## What you need to do
Below are the records; collect from them each line containing the string "accent".

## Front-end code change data
----------------

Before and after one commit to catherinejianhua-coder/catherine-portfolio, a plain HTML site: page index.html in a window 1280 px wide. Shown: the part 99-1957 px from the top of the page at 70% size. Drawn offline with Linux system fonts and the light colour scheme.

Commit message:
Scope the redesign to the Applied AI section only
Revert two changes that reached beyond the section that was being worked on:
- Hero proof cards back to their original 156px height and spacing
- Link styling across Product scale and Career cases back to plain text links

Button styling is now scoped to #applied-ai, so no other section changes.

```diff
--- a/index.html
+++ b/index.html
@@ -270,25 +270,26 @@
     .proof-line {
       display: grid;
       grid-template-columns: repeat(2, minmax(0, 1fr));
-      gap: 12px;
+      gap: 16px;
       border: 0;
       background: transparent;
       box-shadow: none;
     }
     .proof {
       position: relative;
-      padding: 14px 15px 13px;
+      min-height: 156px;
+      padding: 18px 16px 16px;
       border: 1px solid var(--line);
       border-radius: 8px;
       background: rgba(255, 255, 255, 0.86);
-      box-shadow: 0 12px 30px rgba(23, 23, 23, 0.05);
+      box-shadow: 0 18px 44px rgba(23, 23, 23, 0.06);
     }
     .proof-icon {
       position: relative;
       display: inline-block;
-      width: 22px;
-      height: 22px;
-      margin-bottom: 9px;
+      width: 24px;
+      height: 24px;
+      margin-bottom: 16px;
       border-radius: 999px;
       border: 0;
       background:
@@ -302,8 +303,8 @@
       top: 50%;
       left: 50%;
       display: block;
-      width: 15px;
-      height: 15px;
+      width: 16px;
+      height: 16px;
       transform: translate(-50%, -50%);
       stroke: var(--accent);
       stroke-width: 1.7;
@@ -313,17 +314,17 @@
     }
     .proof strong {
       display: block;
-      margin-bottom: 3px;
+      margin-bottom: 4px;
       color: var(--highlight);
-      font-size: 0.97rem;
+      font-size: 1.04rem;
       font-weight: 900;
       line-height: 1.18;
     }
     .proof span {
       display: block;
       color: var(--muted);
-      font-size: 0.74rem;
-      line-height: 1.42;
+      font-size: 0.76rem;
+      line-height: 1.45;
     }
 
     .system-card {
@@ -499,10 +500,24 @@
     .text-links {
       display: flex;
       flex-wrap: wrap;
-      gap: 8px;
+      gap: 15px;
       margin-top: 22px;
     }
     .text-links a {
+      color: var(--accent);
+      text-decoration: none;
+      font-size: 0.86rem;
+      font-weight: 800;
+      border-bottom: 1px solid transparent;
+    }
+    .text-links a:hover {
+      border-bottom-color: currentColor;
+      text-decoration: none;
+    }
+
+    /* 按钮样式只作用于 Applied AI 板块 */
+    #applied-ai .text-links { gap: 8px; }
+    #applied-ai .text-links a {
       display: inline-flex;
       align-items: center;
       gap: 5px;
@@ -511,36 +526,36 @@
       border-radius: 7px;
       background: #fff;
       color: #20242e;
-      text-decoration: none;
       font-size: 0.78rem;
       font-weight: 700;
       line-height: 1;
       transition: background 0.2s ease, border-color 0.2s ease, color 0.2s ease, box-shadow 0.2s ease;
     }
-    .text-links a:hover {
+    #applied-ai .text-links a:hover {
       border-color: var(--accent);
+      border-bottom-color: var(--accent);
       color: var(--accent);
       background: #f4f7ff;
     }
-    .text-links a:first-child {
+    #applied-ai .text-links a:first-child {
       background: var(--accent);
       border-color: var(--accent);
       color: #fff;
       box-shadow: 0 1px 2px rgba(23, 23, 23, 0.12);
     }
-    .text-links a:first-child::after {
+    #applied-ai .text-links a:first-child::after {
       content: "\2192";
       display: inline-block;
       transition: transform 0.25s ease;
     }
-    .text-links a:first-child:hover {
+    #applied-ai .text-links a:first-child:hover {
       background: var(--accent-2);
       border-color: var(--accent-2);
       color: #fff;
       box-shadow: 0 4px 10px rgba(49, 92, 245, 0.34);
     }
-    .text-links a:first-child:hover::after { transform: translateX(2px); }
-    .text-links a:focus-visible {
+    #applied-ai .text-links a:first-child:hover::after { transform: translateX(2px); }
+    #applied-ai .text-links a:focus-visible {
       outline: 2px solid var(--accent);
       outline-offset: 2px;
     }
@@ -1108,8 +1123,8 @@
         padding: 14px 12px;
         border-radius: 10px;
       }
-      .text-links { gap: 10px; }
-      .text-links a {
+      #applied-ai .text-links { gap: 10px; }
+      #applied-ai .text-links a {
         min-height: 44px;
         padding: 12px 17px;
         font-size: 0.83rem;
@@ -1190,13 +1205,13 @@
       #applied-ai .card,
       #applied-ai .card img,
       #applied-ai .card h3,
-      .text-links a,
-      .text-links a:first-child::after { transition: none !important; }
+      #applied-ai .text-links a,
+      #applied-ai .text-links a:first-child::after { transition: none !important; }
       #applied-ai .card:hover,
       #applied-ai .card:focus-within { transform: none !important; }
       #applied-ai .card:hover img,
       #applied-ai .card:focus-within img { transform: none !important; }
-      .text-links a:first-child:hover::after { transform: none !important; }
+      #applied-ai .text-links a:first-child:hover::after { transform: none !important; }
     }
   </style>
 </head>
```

----------------

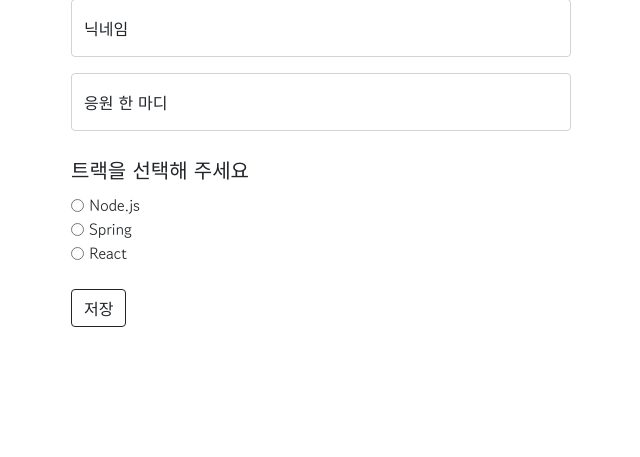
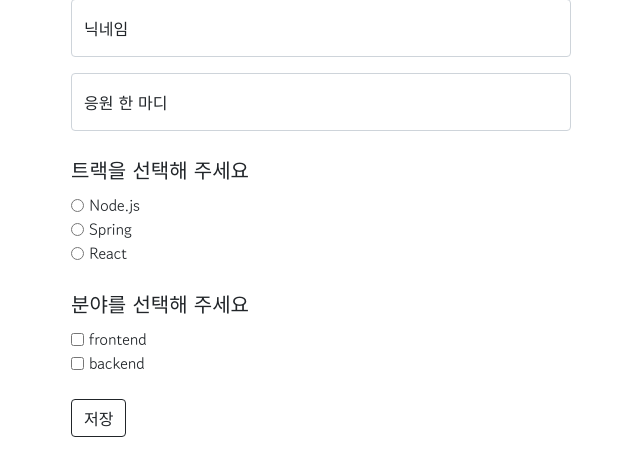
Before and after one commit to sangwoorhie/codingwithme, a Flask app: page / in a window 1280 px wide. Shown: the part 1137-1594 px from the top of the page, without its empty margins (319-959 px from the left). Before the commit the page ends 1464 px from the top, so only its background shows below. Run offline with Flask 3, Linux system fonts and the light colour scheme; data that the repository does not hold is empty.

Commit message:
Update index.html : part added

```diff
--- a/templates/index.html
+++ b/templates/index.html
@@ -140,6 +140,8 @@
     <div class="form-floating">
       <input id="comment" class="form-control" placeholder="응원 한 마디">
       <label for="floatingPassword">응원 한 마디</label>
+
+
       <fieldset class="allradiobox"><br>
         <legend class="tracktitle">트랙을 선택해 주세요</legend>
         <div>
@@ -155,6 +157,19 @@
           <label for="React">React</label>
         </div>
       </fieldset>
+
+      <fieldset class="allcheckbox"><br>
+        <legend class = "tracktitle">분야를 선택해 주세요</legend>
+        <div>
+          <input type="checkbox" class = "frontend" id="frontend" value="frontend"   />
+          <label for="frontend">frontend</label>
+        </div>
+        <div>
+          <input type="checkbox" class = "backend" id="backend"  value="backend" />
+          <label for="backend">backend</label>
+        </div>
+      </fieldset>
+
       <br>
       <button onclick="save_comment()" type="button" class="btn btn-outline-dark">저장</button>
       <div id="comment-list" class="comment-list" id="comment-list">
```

----------------

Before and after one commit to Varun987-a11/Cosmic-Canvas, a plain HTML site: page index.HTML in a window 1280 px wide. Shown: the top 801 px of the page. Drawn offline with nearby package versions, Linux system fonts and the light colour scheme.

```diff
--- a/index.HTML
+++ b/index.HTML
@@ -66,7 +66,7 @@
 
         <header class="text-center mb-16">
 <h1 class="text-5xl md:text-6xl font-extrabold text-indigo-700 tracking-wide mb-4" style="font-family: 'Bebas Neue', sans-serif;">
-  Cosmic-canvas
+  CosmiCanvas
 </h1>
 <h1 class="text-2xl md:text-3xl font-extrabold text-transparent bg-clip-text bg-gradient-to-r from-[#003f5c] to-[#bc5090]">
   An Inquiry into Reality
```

----------------

## Solved problem
       stroke: var(--accent);
+      color: var(--accent);
       border-color: var(--accent);
+      border-bottom-color: var(--accent);
       color: var(--accent);
       background: var(--accent);
       border-color: var(--accent);
       background: var(--accent-2);
       border-color: var(--accent-2);
       outline: 2px solid var(--accent);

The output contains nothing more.